This is exactly the debate sparked by Messenger Kids, Facebook’s new app aimed at children ages 13 and under, which lets them text, video chat and send photos, with permissions granted through the parent’s Facebook account.

Facebook claims that the standalone app, which is currently in a limited iOS preview release, is a fun, safe solution that “lets kids connect with people they love but also has the level of control parents want.” The social media giant also notes that their app is compliant with the Children’s Online Privacy Protection Act (COPPA), which requires “verifiable parental consent” before a company can collect, use or disclose personal data like names, locations, photos and videos of children under 13.

Some parents love the idea of letting their kids learn to communicate with family and friends via the platforms they themselves use every day. Others would prefer to halt the tide of technology and shelter their kids from the “always-on” world. But let’s face it – kids will eventually see other kids using smart devices, and unless you never pull out your own phone or tablet in front of your children, that’s a difficult stance to enforce.

Still, Messenger Kids and similar apps open the door to a question that modern parents continue to struggle with: How young is too young for mobile apps, and where is the line of too much screen time?

According to the American Academy of Pediatrics, television and entertainment media should be avoided for children under age 2, and children and teens should be limited to two hours of “high-quality” entertainment media per day.
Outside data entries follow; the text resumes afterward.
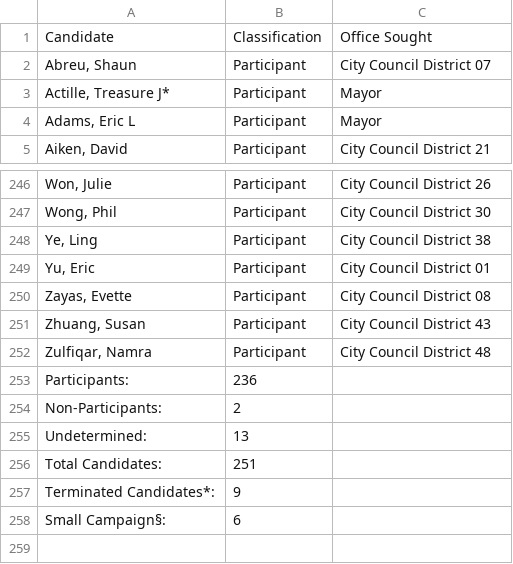
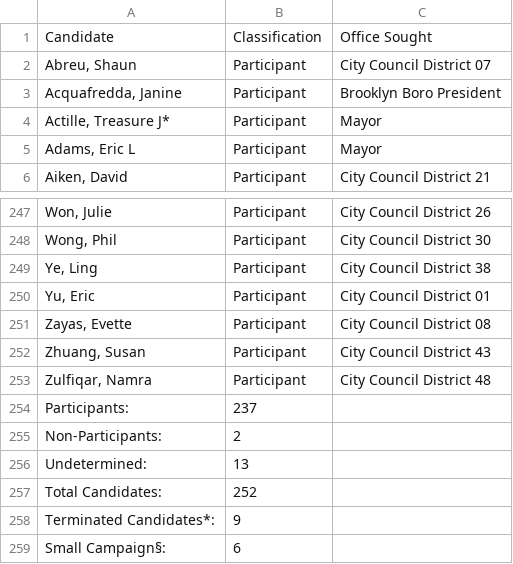
Before and after one commit to fedex1/campaign-tracker, a CSV file: nyccfb_info_public_reports_candidate_25.htm.csv, drawn as a sheet; only a part is shown, gaps mark what is left out.

```diff
--- a/nyccfb_info_public_reports_candidate_25.htm.csv
+++ b/nyccfb_info_public_reports_candidate_25.htm.csv
@@ -2,2 +2,3 @@ Candidate,Classification,Office Sought
 "Abreu, Shaun",Participant,City Council District 07
+"Acquafredda, Janine",Participant,Brooklyn Boro President
 "Actille, Treasure J*",Participant,Mayor
@@ -252,6 +253,6 @@ Candidate,Classification,Office Sought
 "Zulfiqar, Namra",Participant,City Council District 48
-Participants:,236,
+Participants:,237,
 Non-Participants:,2,
 Undetermined:,13,
-Total Candidates:,251,
+Total Candidates:,252,
 Terminated Candidates*:,9,
```
Also changed, not shown: nyccfb_info_public_reports_pclt_25.htm.csv, 1 other file.
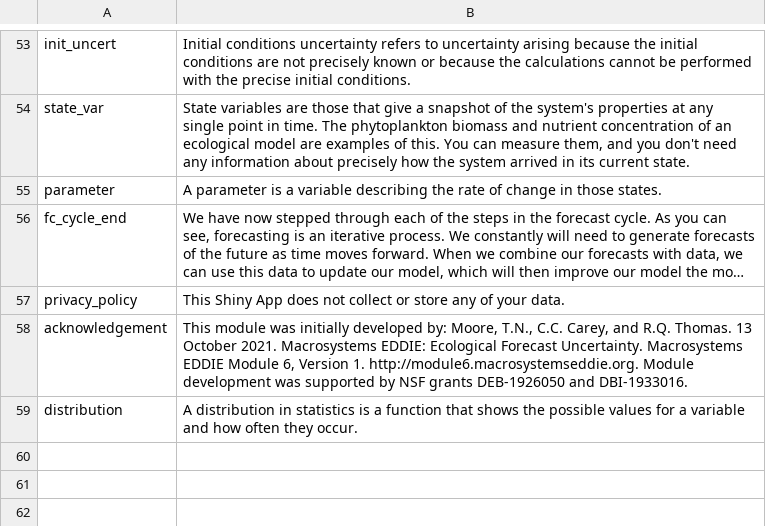
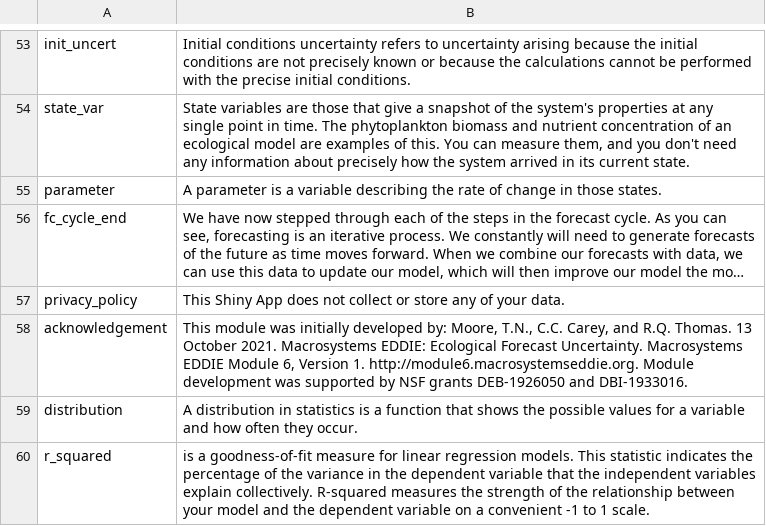
Before and after one commit to MacrosystemsEDDIE/module6, a CSV file: data/module_text.csv, drawn as a sheet; only a part is shown, gaps mark what is left out; long unchanged cells end in ….

Commit message:
Added R2 defn

```diff
--- a/data/module_text.csv
+++ b/data/module_text.csv
@@ -59 +59,2 @@ acknowledgement,"This module was initially developed by: Moore, T.N., C.C. Carey
 distribution,A distribution in statistics is a function that shows the possible values for a variable and how often they occur.
+r_squared, is a goodness-of-fit measure for linear regression models. This statistic indicates the percentage of the variance in the dependent variable that the independent variables explain collectively. R-squared measures the strength of the relationship between your model and the dependent variable on a convenient -1 to 1 scale.
```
Ultimately, however, it’s up to you as a parent to manage your children’s exposure to technology during their formative years.

If you do choose to give your child access to Messenger Kids, here are some best practices to maximize their enjoyment and safety while using the app:

1. Be Judicious About Their Approved Contacts

Messenger Kids only allows children to communicate with users approved by their parents. Keep your child’s “social circle” as small as possible, limiting the list to trusted family members and friends.

2. Keep Tabs On Their In-App Activity

Children can take photos and videos using fun filters, and dress up their images with doodles and kid-friendly frames, stickers and GIFs. While this is a great way for kids to creatively express themselves, check their activity from time to time to make sure they or their contacts are not using the app inappropriately. (On the app’s landing page, Facebook says messages don’t disappear and can’t be hidden “in case parents would like to check in.”)

3. Balance App Time With Non-Electronic Activities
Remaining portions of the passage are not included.